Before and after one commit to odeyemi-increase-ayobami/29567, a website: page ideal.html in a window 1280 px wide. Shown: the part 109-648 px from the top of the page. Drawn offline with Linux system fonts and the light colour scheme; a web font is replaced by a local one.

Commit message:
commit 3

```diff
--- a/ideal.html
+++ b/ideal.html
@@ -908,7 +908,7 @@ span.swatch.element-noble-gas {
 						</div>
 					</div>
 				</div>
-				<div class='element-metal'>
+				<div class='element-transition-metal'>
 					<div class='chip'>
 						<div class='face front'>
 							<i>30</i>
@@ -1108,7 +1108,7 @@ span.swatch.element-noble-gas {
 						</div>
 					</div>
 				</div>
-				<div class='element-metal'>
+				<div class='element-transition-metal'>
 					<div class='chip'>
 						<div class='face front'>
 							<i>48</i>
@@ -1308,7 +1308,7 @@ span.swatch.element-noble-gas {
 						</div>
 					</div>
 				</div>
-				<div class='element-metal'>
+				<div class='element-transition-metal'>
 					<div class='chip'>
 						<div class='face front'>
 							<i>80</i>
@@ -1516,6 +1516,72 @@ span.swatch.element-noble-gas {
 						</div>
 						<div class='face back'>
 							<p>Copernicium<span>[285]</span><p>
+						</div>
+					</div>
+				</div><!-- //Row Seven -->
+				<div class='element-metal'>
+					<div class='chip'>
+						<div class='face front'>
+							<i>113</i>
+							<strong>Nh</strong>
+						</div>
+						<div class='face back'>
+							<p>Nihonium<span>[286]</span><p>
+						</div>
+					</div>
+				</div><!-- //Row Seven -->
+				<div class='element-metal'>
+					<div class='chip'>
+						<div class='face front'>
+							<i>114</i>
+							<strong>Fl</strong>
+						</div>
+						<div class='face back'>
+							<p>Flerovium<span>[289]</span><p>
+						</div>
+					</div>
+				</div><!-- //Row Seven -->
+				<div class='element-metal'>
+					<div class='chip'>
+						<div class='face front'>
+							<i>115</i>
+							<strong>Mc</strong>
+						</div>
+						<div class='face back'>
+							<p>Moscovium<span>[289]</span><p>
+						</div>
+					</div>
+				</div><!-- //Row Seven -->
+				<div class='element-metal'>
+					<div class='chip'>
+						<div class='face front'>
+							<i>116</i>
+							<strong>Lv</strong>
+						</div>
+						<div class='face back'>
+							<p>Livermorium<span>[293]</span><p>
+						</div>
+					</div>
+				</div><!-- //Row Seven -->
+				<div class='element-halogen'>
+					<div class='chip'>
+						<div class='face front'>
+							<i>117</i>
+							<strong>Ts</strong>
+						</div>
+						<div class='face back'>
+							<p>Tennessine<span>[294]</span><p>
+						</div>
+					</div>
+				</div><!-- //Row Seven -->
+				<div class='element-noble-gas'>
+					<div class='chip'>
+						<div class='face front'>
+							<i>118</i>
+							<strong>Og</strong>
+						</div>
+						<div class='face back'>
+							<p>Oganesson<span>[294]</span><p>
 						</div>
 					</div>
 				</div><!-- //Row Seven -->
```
# # # # # # #
### TASK BRIEF
Nothing in the records may be left out; reproduce them exactly.

### EXERCISE SOLUTION
Before and after one commit to odeyemi-increase-ayobami/29567, a website: page ideal.html in a window 1280 px wide. Shown: the part 109-648 px from the top of the page. Drawn offline with Linux system fonts and the light colour scheme; a web font is replaced by a local one.

Commit message:
commit 3

```diff
--- a/ideal.html
+++ b/ideal.html
@@ -908,7 +908,7 @@ span.swatch.element-noble-gas {
 						</div>
 					</div>
 				</div>
-				<div class='element-metal'>
+				<div class='element-transition-metal'>
 					<div class='chip'>
 						<div class='face front'>
 							<i>30</i>
@@ -1108,7 +1108,7 @@ span.swatch.element-noble-gas {
 						</div>
 					</div>
 				</div>
-				<div class='element-metal'>
+				<div class='element-transition-metal'>
 					<div class='chip'>
 						<div class='face front'>
 							<i>48</i>
@@ -1308,7 +1308,7 @@ span.swatch.element-noble-gas {
 						</div>
 					</div>
 				</div>
-				<div class='element-metal'>
+				<div class='element-transition-metal'>
 					<div class='chip'>
 						<div class='face front'>
 							<i>80</i>
@@ -1516,6 +1516,72 @@ span.swatch.element-noble-gas {
 						</div>
 						<div class='face back'>
 							<p>Copernicium<span>[285]</span><p>
+						</div>
+					</div>
+				</div><!-- //Row Seven -->
+				<div class='element-metal'>
+					<div class='chip'>
+						<div class='face front'>
+							<i>113</i>
+							<strong>Nh</strong>
+						</div>
+						<div class='face back'>
+							<p>Nihonium<span>[286]</span><p>
+						</div>
+					</div>
+				</div><!-- //Row Seven -->
+				<div class='element-metal'>
+					<div class='chip'>
+						<div class='face front'>
+							<i>114</i>
+							<strong>Fl</strong>
+						</div>
+						<div class='face back'>
+							<p>Flerovium<span>[289]</span><p>
+						</div>
+					</div>
+				</div><!-- //Row Seven -->
+				<div class='element-metal'>
+					<div class='chip'>
+						<div class='face front'>
+							<i>115</i>
+							<strong>Mc</strong>
+						</div>
+						<div class='face back'>
+							<p>Moscovium<span>[289]</span><p>
+						</div>
+					</div>
+				</div><!-- //Row Seven -->
+				<div class='element-metal'>
+					<div class='chip'>
+						<div class='face front'>
+							<i>116</i>
+							<strong>Lv</strong>
+						</div>
+						<div class='face back'>
+							<p>Livermorium<span>[293]</span><p>
+						</div>
+					</div>
+				</div><!-- //Row Seven -->
+				<div class='element-halogen'>
+					<div class='chip'>
+						<div class='face front'>
+							<i>117</i>
+							<strong>Ts</strong>
+						</div>
+						<div class='face back'>
+							<p>Tennessine<span>[294]</span><p>
+						</div>
+					</div>
+				</div><!-- //Row Seven -->
+				<div class='element-noble-gas'>
+					<div class='chip'>
+						<div class='face front'>
+							<i>118</i>
+							<strong>Og</strong>
+						</div>
+						<div class='face back'>
+							<p>Oganesson<span>[294]</span><p>
 						</div>
 					</div>
 				</div><!-- //Row Seven -->
```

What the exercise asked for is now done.